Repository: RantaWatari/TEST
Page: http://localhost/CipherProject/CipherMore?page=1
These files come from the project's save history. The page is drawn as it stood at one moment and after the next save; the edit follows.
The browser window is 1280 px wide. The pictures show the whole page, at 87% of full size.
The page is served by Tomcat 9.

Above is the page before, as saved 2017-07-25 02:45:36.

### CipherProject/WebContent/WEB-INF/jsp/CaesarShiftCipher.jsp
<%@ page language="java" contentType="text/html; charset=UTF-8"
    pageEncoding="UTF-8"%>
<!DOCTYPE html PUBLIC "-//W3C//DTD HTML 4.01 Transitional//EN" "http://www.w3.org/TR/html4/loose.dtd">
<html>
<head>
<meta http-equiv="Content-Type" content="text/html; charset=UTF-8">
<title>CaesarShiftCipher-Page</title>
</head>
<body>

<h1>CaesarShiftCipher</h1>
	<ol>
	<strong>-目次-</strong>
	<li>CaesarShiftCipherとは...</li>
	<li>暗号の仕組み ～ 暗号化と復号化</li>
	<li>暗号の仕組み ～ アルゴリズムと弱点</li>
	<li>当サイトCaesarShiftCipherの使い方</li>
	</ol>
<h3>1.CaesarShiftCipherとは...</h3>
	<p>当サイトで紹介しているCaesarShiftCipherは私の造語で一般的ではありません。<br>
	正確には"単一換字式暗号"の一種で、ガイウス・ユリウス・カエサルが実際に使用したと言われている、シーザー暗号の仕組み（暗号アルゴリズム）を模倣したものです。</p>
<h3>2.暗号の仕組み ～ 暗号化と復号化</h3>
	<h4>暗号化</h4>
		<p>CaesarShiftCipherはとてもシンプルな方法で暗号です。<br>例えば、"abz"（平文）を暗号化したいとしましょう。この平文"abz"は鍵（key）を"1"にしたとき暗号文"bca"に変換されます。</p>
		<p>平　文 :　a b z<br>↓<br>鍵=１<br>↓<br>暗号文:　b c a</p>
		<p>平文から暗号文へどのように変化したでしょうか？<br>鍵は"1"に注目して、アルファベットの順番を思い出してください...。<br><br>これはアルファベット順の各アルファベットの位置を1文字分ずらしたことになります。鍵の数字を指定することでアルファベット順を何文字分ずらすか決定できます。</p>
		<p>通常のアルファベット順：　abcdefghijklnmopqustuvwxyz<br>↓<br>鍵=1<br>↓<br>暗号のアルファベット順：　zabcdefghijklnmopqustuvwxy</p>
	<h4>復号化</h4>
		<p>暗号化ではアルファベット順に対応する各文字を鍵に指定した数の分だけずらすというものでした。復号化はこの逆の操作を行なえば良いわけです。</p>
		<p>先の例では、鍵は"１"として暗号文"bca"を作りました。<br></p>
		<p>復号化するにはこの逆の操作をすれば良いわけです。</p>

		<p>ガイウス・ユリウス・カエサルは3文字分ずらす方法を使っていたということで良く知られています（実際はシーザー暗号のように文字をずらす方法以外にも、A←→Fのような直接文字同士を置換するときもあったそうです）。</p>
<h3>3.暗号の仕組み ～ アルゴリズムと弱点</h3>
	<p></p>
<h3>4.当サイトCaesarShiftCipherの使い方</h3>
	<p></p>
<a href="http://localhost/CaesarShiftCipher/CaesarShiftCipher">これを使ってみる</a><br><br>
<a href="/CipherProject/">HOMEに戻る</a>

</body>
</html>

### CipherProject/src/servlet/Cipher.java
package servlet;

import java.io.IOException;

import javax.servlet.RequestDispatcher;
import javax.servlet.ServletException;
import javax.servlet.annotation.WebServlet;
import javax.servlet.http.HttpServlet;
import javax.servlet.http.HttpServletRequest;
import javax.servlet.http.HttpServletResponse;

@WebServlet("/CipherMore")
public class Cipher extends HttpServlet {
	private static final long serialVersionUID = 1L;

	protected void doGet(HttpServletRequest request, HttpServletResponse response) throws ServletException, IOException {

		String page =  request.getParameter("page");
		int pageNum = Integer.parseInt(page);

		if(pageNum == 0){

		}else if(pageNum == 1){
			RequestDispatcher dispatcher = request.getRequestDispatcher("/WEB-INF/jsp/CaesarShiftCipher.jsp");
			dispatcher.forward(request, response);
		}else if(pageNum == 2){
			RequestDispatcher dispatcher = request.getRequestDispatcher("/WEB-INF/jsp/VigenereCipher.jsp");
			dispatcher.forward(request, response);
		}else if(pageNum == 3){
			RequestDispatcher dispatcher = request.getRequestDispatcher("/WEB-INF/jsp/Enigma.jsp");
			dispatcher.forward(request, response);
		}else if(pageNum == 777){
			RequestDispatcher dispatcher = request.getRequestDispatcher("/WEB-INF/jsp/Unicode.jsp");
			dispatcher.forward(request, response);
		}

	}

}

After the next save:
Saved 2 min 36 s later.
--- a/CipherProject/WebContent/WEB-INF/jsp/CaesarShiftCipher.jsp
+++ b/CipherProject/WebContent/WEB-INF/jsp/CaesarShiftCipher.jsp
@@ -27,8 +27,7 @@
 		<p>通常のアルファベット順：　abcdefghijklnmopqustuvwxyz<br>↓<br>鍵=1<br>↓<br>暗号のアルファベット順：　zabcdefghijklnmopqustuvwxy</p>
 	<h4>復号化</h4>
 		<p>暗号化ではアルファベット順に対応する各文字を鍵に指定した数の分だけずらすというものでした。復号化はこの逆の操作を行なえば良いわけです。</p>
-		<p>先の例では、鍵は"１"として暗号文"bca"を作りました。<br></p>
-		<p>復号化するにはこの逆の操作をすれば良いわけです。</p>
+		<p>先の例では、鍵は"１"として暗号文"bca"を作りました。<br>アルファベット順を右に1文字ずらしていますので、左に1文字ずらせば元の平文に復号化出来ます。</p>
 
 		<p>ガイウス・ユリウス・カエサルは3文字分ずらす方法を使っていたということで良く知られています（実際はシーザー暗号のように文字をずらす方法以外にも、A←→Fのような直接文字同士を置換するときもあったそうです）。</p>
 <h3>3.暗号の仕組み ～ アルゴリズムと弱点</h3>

= = = = = = =

**WHAT IS REQUIRED**.
Which lines in the data above contain "getRequestDispatcher"? Show each one.

**REPLY TO THE TASK**.
			RequestDispatcher dispatcher = request.getRequestDispatcher("/WEB-INF/jsp/CaesarShiftCipher.jsp");
			RequestDispatcher dispatcher = request.getRequestDispatcher("/WEB-INF/jsp/VigenereCipher.jsp");
			RequestDispatcher dispatcher = request.getRequestDispatcher("/WEB-INF/jsp/Enigma.jsp");
			RequestDispatcher dispatcher = request.getRequestDispatcher("/WEB-INF/jsp/Unicode.jsp");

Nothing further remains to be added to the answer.